Task directions:
Pictures are not part of the copy; retype all the records below exactly.

Data listing:
- - - - -

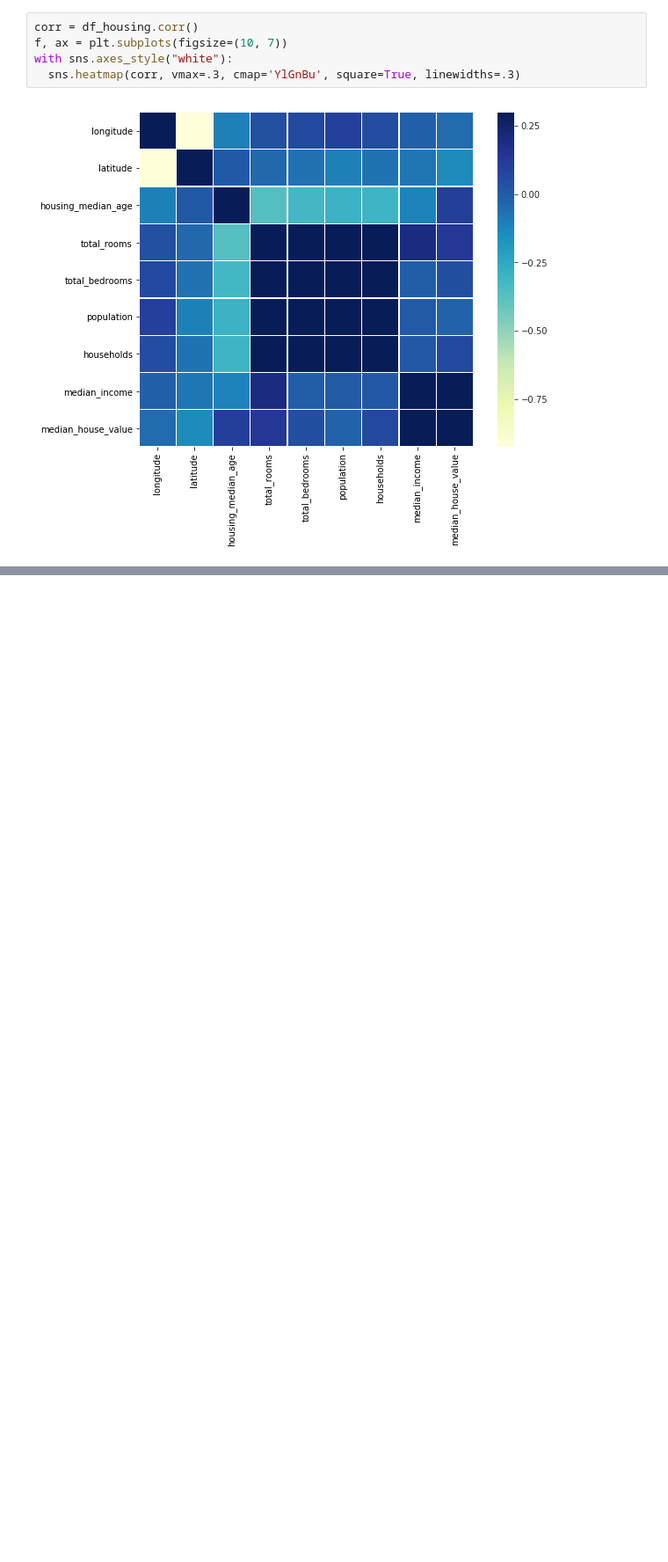
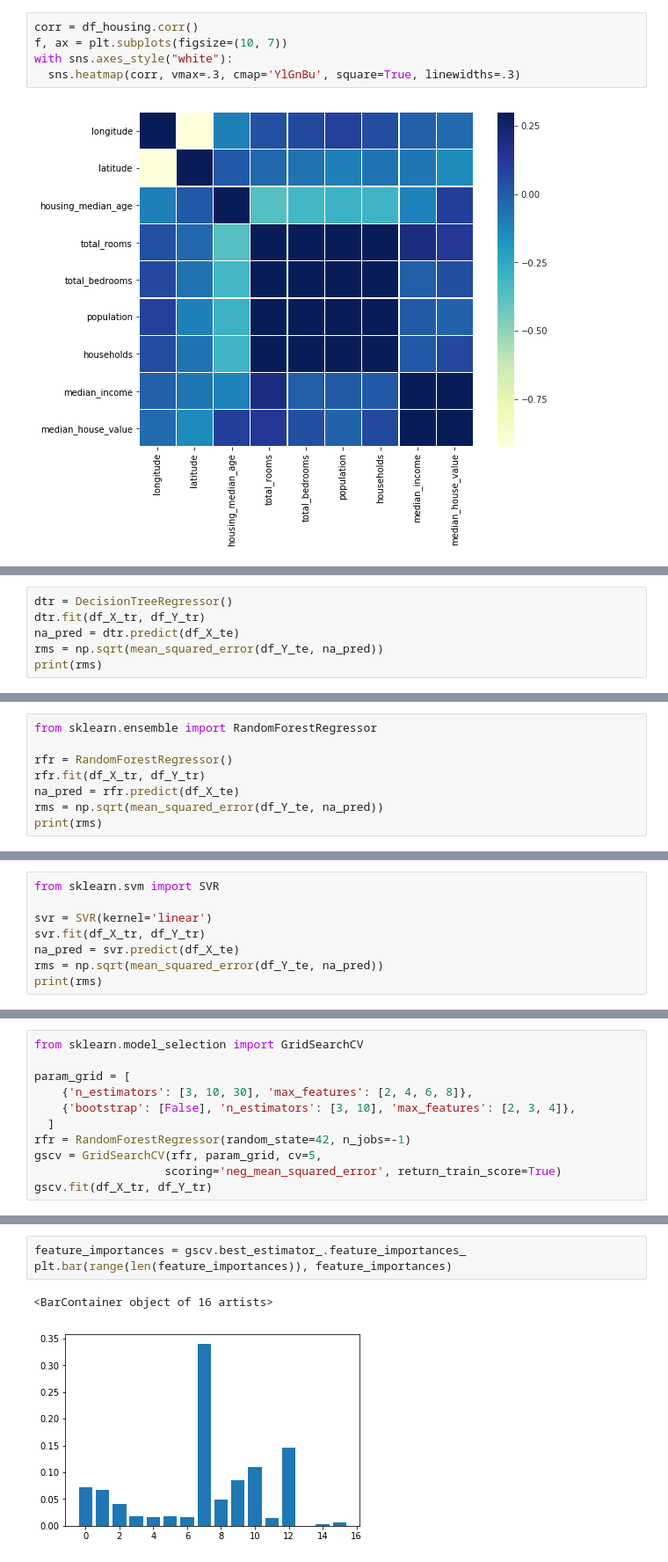
Before and after one commit to iamslash/examplesofml, a Jupyter notebook: scikitlearn/scikitlearn_HousePrices.ipynb, the cells around one changed output, grey strips where cells are left out. Shown at 88% size. Saved outputs shown, nothing was run; the diff lists cells and outputs as text; blank space fills up the shorter version.

```diff
--- a/scikitlearn/scikitlearn_HousePrices.ipynb
+++ b/scikitlearn/scikitlearn_HousePrices.ipynb
@@ -98,0 +159,6 @@ with sns.axes_style("white"):
+# %%
+dtr = DecisionTreeRegressor()
+dtr.fit(df_X_tr, df_Y_tr)
+na_pred = dtr.predict(df_X_te)
+rms = np.sqrt(mean_squared_error(df_Y_te, na_pred))
+print(rms)
@@ -98,0 +169,8 @@ with sns.axes_style("white"):
+# %%
+from sklearn.ensemble import RandomForestRegressor
+
+rfr = RandomForestRegressor()
+rfr.fit(df_X_tr, df_Y_tr)
+na_pred = rfr.predict(df_X_te)
+rms = np.sqrt(mean_squared_error(df_Y_te, na_pred))
+print(rms)
@@ -98,0 +181,8 @@ with sns.axes_style("white"):
+# %%
+from sklearn.svm import SVR
+
+svr = SVR(kernel='linear')
+svr.fit(df_X_tr, df_Y_tr)
+na_pred = svr.predict(df_X_te)
+rms = np.sqrt(mean_squared_error(df_Y_te, na_pred))
+print(rms)
@@ -98,0 +193,11 @@ with sns.axes_style("white"):
+# %%
+from sklearn.model_selection import GridSearchCV
+
+param_grid = [
+    {'n_estimators': [3, 10, 30], 'max_features': [2, 4, 6, 8]},
+    {'bootstrap': [False], 'n_estimators': [3, 10], 'max_features': [2, 3, 4]},
+  ]
+rfr = RandomForestRegressor(random_state=42, n_jobs=-1)
+gscv = GridSearchCV(rfr, param_grid, cv=5,
+                   scoring='neg_mean_squared_error', return_train_score=True)
+gscv.fit(df_X_tr, df_Y_tr)
@@ -98,0 +272,6 @@ with sns.axes_style("white"):
+# %%
+feature_importances = gscv.best_estimator_.feature_importances_
+plt.bar(range(len(feature_importances)), feature_importances)
+# %% [output]
+<BarContainer object of 16 artists>
+[figure, added]
```
Also changed, not shown: parts of 29 cells of this notebook.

- - - - -

Response area:
Before and after one commit to iamslash/examplesofml, a Jupyter notebook: scikitlearn/scikitlearn_HousePrices.ipynb, the cells around one changed output, grey strips where cells are left out. Shown at 88% size. Saved outputs shown, nothing was run; the diff lists cells and outputs as text; blank space fills up the shorter version.

```diff
--- a/scikitlearn/scikitlearn_HousePrices.ipynb
+++ b/scikitlearn/scikitlearn_HousePrices.ipynb
@@ -98,0 +159,6 @@ with sns.axes_style("white"):
+# %%
+dtr = DecisionTreeRegressor()
+dtr.fit(df_X_tr, df_Y_tr)
+na_pred = dtr.predict(df_X_te)
+rms = np.sqrt(mean_squared_error(df_Y_te, na_pred))
+print(rms)
@@ -98,0 +169,8 @@ with sns.axes_style("white"):
+# %%
+from sklearn.ensemble import RandomForestRegressor
+
+rfr = RandomForestRegressor()
+rfr.fit(df_X_tr, df_Y_tr)
+na_pred = rfr.predict(df_X_te)
+rms = np.sqrt(mean_squared_error(df_Y_te, na_pred))
+print(rms)
@@ -98,0 +181,8 @@ with sns.axes_style("white"):
+# %%
+from sklearn.svm import SVR
+
+svr = SVR(kernel='linear')
+svr.fit(df_X_tr, df_Y_tr)
+na_pred = svr.predict(df_X_te)
+rms = np.sqrt(mean_squared_error(df_Y_te, na_pred))
+print(rms)
@@ -98,0 +193,11 @@ with sns.axes_style("white"):
+# %%
+from sklearn.model_selection import GridSearchCV
+
+param_grid = [
+    {'n_estimators': [3, 10, 30], 'max_features': [2, 4, 6, 8]},
+    {'bootstrap': [False], 'n_estimators': [3, 10], 'max_features': [2, 3, 4]},
+  ]
+rfr = RandomForestRegressor(random_state=42, n_jobs=-1)
+gscv = GridSearchCV(rfr, param_grid, cv=5,
+                   scoring='neg_mean_squared_error', return_train_score=True)
+gscv.fit(df_X_tr, df_Y_tr)
@@ -98,0 +272,6 @@ with sns.axes_style("white"):
+# %%
+feature_importances = gscv.best_estimator_.feature_importances_
+plt.bar(range(len(feature_importances)), feature_importances)
+# %% [output]
+<BarContainer object of 16 artists>
+[figure, added]
```
Also changed, not shown: parts of 29 cells of this notebook.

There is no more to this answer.